Wednesday, July 04, 2007
It appears that the first edition of Maps of Gettysburg by Bradley Godfried has sold out in its first week. The publisher, Savas Beattie, is putting out a second edition that will be available in early to middle August. Current orders at Amazon.com won't be shipped until then. One reader on the Gettysburg Discussion Group reports that Barnes and Noble has 33 in the warehouse; other readers state that the Farnesworth House in Gettysburg has several and Butternut and Blue will be bringing first edition copies to the vendors exposition in Gettyburg the weekend of July 7 and 8.
Savas Beatty, the publisher, has a few of the first edition left (as of July 6th). Their phone number is 916-941-6896.
An early quibble is with the title. "Why July 13th when the last CSA forces withdrew from Falling Waters, MD on July 14th?" asks George Frank, a Gettysburg Discussion Group member.
Also, Richard Faser of the Library Journal has a few quibbles:
One specific complaint about this book should be aired before all others: its title, The Maps of Gettysburg-rather than Maps of Gettysburg-implies that the maps contained herein have some official status or particular historical significance or are recognized as definitive in some way. In fact, they are the work of Gottfried (president, College of Southern Maryland).
Well executed in black-and-white, they have no particular quality that confers special importance upon them. The author provides 144 of these maps of the Gettysburg campaign and battle, each with a single-page commentary explaining the action rendered. Regiments are depicted as black or white blocks with appropriate numbers and state abbreviations, and terrain and roads are identified.
Perhaps the greatest oversight is that while the author provides details of space, he supplies none of time. Rarely does he offer any specific information about the duration of a given phase of the battle or what time of day it took place. In his cumulative overview of this abundantly studied battle, he never achieves the clarity for which he seems to be striving. For Civil War students and enthusiasts who already know enough about the subject, this book may be handy.
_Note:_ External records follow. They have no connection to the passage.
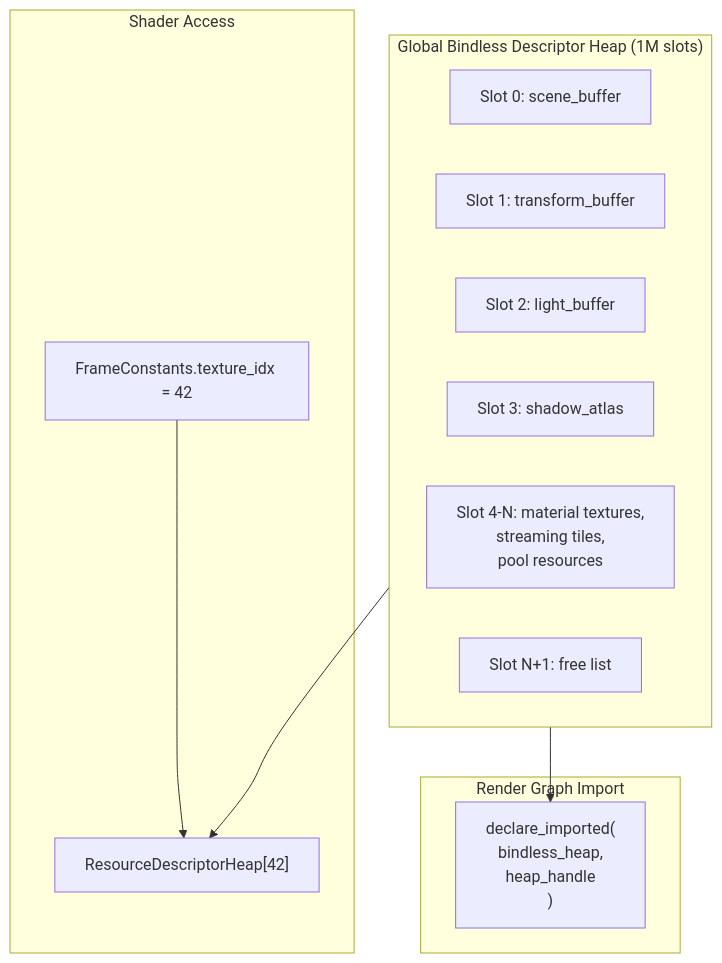
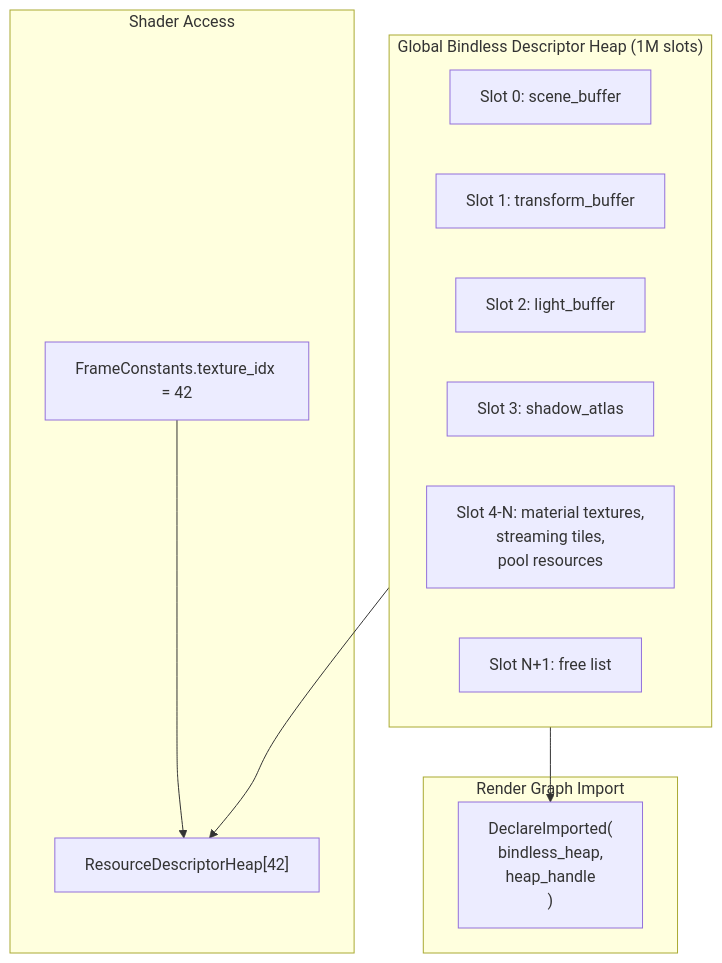
Before and after one commit to harmonius-dev/harmonius: the sixth of 8 diagrams in docs/design/asset-pipeline.md, drawn with Mermaid. The commit also changed other lines of this file and 67 other files, not shown here.

````diff
--- a/docs/design/asset-pipeline.md
+++ b/docs/design/asset-pipeline.md
@@ -715,24 +702,24 @@
 ```mermaid
 flowchart TD
     subgraph heap["Global Bindless Descriptor Heap (1M slots)"]
         S0["Slot 0: scene_buffer"]
         S1["Slot 1: transform_buffer"]
         S2["Slot 2: light_buffer"]
         S3["Slot 3: shadow_atlas"]
         SN["Slot 4-N: material textures,<br/>streaming tiles,<br/>pool resources"]
         SF["Slot N+1: free list"]
     end
 
     subgraph shader["Shader Access"]
         CB["FrameConstants.texture_idx = 42"]
         RDH["ResourceDescriptorHeap[42]"]
     end
 
     subgraph rg_import["Render Graph Import"]
-        Import["declare_imported(<br/>  bindless_heap,<br/>  heap_handle<br/>)"]
+        Import["DeclareImported(<br/>  bindless_heap,<br/>  heap_handle<br/>)"]
     end
 
     heap --> RDH
     CB --> RDH
     heap --> Import
 ```
````
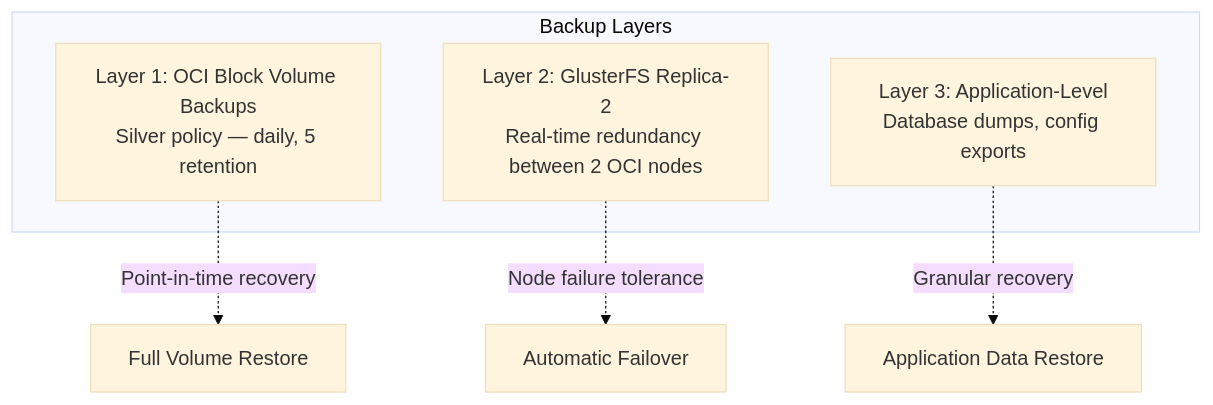
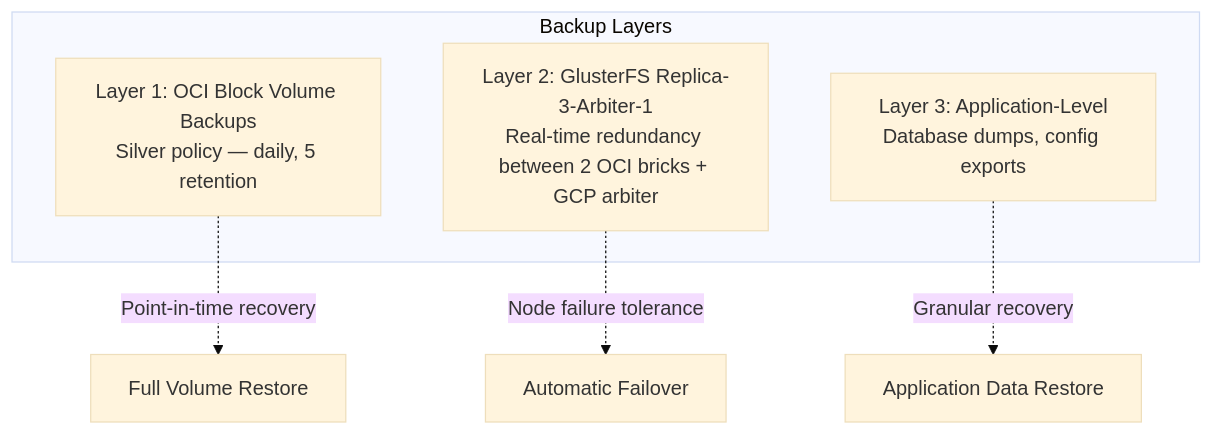
Before and after one commit to JoseStud/GoodOldMeServer: the diagram in docs/backup-strategy.md, drawn with Mermaid (base theme). The commit also changed other lines of this file and 19 other files, not shown here.

````diff
--- a/docs/backup-strategy.md
+++ b/docs/backup-strategy.md
@@ -7,12 +7,12 @@
 ```mermaid
 flowchart TD
     subgraph Backup Layers
         L1[Layer 1: OCI Block Volume Backups<br/>Silver policy — daily, 5 retention]
-        L2[Layer 2: GlusterFS Replica-2<br/>Real-time redundancy between 2 OCI nodes]
+        L2[Layer 2: GlusterFS Replica-3-Arbiter-1<br/>Real-time redundancy between 2 OCI bricks + GCP arbiter]
         L3[Layer 3: Application-Level<br/>Database dumps, config exports]
     end
 
     L1 -.->|Point-in-time recovery| RESTORE[Full Volume Restore]
     L2 -.->|Node failure tolerance| FAILOVER[Automatic Failover]
     L3 -.->|Granular recovery| APPDATA[Application Data Restore]
 ```
````
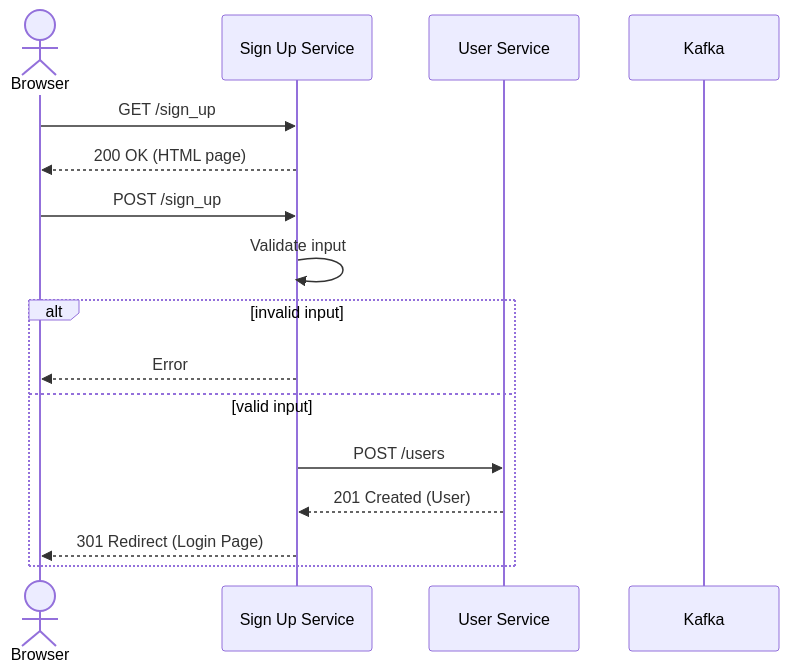
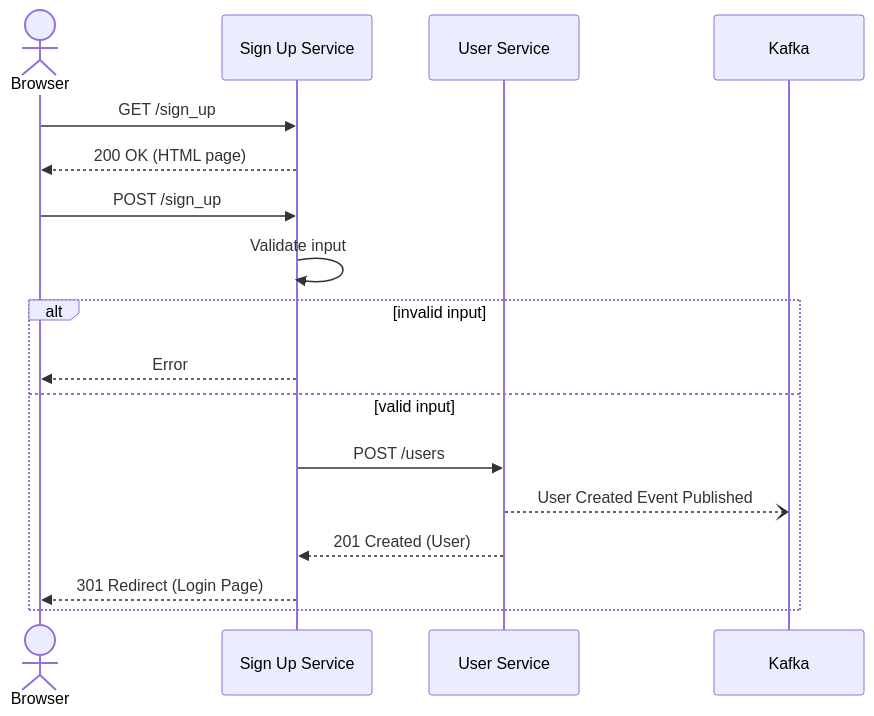
The fourth of 4 diagrams in mermaid_diagrams.md (rawandrew/diagramming), drawn with Mermaid before and after one commit. The commit also changed other lines of this file, not shown here.

Commit message:
Add asynchronous interaction to the diagram.

````diff
--- a/mermaid_diagrams.md
+++ b/mermaid_diagrams.md
@@ -82,21 +83,22 @@
 ```mermaid
 sequenceDiagram
     actor Browser
     participant Sign Up Service
     participant User Service
     participant Kafka
     
     Browser ->> Sign Up Service: GET /sign_up
     Sign Up Service -->> Browser: 200 OK (HTML page)
     
     Browser ->> Sign Up Service: POST /sign_up
     Sign Up Service ->> Sign Up Service: Validate input
     
     alt invalid input
         Sign Up Service -->> Browser: Error
     else valid input
         Sign Up Service ->> User Service: POST /users
+        User Service --) Kafka: User Created Event Published
         User Service -->> Sign Up Service: 201 Created (User)
         Sign Up Service -->> Browser: 301 Redirect (Login Page)
     end
 ```
````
An optional purchase for academic libraries.
The Civil War Librarian will follow the popular reception and the scholarly reviews.